> GOAL OF THE EXERCISE
Report every line of the records that contains the word "Theory".

> STUDY MATERIAL
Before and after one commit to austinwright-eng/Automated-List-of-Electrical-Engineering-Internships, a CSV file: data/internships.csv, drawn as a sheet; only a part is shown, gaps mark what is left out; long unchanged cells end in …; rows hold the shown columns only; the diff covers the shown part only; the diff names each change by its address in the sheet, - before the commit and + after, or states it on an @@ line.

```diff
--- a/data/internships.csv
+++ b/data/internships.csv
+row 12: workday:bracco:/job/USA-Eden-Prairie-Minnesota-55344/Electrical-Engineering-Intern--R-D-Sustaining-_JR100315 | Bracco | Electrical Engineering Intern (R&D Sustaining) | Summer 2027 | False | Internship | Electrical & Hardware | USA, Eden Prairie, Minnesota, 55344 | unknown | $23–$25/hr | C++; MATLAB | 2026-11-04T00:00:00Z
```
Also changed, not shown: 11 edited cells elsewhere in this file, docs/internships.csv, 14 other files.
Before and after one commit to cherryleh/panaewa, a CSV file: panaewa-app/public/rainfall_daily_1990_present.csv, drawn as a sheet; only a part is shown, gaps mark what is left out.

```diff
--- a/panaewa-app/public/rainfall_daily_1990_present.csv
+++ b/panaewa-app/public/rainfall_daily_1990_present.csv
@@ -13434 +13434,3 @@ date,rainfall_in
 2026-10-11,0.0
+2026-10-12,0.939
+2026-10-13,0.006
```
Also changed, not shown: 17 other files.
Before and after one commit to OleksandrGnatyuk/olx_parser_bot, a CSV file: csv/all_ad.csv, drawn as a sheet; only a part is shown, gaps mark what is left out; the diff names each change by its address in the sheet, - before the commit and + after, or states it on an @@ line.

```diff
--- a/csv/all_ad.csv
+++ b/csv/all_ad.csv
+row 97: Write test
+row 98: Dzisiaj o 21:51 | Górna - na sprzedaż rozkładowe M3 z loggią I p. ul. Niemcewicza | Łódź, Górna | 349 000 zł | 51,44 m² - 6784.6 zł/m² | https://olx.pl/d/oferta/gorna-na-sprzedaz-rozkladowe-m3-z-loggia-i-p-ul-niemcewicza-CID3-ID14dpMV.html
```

==

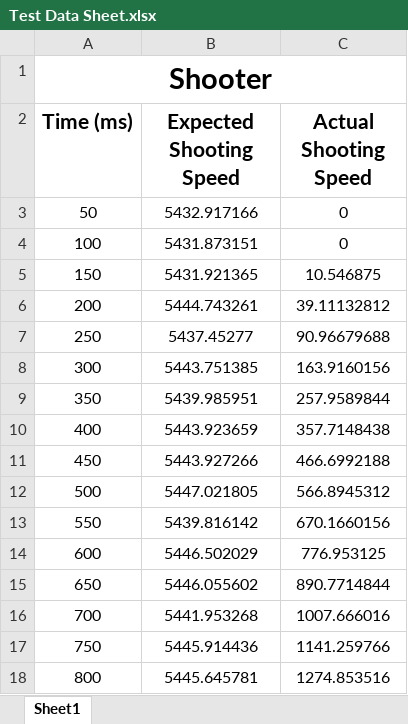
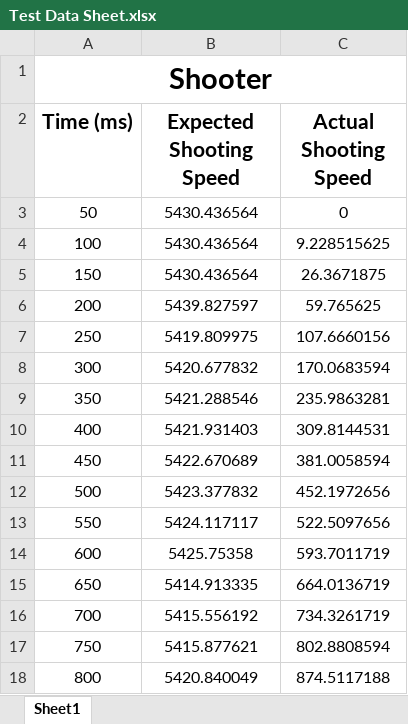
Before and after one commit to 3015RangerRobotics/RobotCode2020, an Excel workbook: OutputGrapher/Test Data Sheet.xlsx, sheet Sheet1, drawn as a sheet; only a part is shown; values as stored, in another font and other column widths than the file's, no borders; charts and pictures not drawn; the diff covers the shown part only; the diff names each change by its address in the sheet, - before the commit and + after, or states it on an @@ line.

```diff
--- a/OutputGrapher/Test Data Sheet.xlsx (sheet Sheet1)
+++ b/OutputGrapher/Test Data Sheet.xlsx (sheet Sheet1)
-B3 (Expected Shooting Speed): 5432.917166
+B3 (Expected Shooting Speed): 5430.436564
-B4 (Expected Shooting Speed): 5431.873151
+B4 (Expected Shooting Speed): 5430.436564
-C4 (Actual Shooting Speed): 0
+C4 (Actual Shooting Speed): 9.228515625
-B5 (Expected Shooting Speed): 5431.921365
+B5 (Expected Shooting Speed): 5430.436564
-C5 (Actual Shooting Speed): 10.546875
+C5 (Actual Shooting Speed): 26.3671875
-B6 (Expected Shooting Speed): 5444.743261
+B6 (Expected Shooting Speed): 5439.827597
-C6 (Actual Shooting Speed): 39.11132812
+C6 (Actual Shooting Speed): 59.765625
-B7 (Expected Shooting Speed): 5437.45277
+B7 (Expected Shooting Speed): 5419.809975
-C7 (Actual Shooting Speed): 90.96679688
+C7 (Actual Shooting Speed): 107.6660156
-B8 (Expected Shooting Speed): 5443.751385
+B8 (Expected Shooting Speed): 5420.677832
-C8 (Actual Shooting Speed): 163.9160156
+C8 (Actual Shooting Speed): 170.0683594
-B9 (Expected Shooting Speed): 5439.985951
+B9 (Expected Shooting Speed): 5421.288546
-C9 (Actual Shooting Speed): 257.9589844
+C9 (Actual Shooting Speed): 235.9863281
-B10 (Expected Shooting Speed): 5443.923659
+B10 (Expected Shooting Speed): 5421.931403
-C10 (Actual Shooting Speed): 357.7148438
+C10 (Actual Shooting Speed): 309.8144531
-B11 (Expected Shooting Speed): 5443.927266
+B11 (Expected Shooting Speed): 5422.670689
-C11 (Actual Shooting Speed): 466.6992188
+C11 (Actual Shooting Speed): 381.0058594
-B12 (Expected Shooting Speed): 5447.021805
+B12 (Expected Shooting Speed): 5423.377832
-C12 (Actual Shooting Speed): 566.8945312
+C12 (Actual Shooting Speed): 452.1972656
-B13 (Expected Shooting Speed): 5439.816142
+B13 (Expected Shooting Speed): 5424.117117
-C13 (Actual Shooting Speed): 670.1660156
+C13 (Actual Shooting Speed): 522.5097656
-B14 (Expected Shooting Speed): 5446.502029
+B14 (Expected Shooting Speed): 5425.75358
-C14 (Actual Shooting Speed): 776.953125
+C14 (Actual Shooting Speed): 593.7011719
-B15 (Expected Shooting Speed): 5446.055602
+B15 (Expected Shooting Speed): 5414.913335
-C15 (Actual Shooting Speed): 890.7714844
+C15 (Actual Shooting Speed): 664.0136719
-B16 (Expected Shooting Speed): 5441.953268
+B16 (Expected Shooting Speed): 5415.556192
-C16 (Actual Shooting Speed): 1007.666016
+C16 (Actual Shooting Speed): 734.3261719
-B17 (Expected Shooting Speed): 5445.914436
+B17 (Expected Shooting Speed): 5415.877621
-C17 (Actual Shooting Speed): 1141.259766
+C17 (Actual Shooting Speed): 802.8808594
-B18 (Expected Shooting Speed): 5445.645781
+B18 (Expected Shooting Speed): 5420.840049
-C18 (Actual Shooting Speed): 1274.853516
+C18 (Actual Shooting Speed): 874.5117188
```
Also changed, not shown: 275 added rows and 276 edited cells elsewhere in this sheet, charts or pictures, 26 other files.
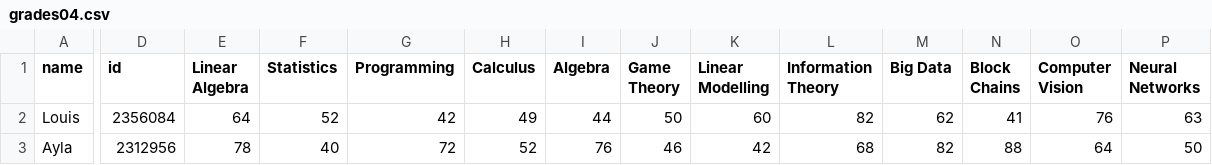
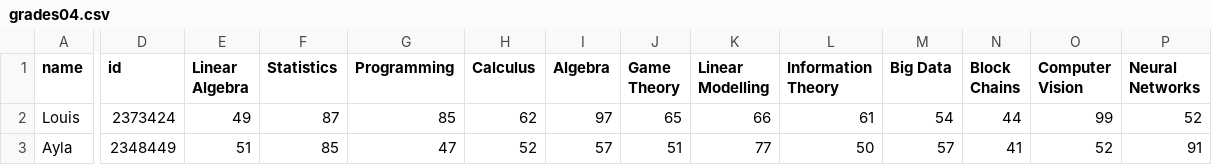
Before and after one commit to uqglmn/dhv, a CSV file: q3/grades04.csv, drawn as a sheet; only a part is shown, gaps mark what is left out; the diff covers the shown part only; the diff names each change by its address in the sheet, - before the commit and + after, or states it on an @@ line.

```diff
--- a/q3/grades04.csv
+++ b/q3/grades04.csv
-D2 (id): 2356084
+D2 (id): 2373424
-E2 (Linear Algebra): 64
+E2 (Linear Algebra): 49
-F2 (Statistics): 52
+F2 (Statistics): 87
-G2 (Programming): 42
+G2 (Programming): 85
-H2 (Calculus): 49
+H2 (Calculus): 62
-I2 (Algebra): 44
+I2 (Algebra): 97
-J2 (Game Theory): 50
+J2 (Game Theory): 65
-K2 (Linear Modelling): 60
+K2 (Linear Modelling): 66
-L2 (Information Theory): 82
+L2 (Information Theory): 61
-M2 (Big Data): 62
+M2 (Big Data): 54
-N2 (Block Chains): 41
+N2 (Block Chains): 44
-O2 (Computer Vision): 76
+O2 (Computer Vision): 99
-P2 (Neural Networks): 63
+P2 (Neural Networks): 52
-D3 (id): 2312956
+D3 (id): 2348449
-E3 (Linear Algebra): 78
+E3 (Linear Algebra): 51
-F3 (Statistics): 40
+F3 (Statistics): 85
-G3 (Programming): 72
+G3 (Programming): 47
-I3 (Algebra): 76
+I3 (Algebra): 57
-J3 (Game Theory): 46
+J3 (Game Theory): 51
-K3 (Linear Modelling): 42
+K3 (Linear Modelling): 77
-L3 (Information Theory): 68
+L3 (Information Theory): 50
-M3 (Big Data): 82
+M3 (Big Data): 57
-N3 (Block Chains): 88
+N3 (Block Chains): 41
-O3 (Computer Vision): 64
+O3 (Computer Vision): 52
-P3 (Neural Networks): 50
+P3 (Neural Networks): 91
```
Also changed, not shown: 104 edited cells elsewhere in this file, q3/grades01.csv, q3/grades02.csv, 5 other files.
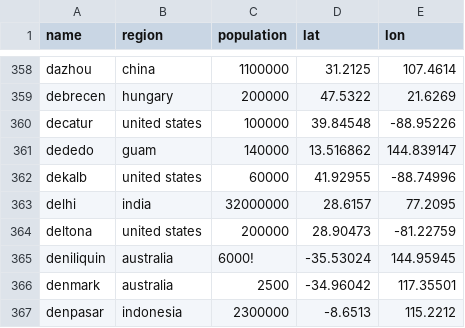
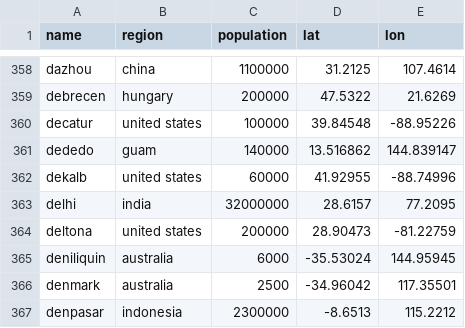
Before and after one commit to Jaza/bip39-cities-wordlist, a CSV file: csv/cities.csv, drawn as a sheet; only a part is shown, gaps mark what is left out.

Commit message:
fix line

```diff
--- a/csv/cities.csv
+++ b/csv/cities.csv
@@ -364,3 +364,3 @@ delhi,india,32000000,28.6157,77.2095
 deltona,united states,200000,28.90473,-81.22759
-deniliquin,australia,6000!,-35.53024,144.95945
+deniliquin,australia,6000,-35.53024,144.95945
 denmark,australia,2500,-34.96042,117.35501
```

...

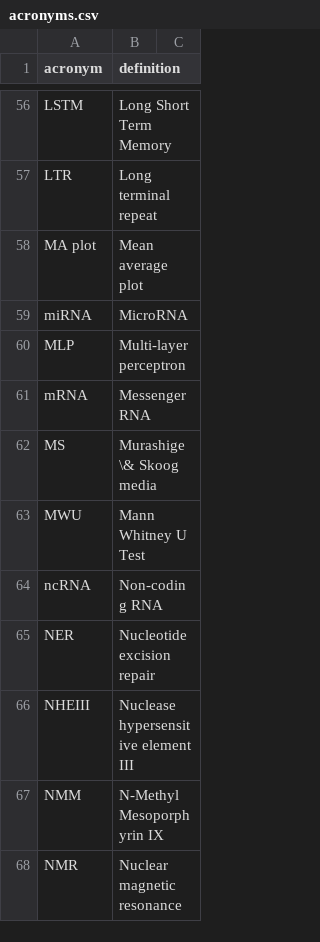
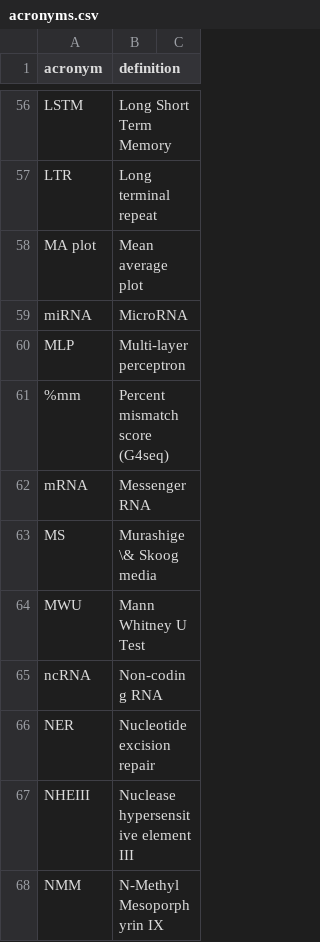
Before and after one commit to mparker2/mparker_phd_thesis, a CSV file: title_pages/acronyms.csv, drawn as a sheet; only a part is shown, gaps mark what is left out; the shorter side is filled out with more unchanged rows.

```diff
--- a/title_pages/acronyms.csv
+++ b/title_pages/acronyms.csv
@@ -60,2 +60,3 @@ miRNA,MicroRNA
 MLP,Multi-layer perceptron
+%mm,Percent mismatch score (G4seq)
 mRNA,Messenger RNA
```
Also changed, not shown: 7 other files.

> SOLUTION FOR THIS EXERCISE
-J2 (Game Theory): 50
+J2 (Game Theory): 65
-L2 (Information Theory): 82
+L2 (Information Theory): 61
-J3 (Game Theory): 46
+J3 (Game Theory): 51
-L3 (Information Theory): 68
+L3 (Information Theory): 50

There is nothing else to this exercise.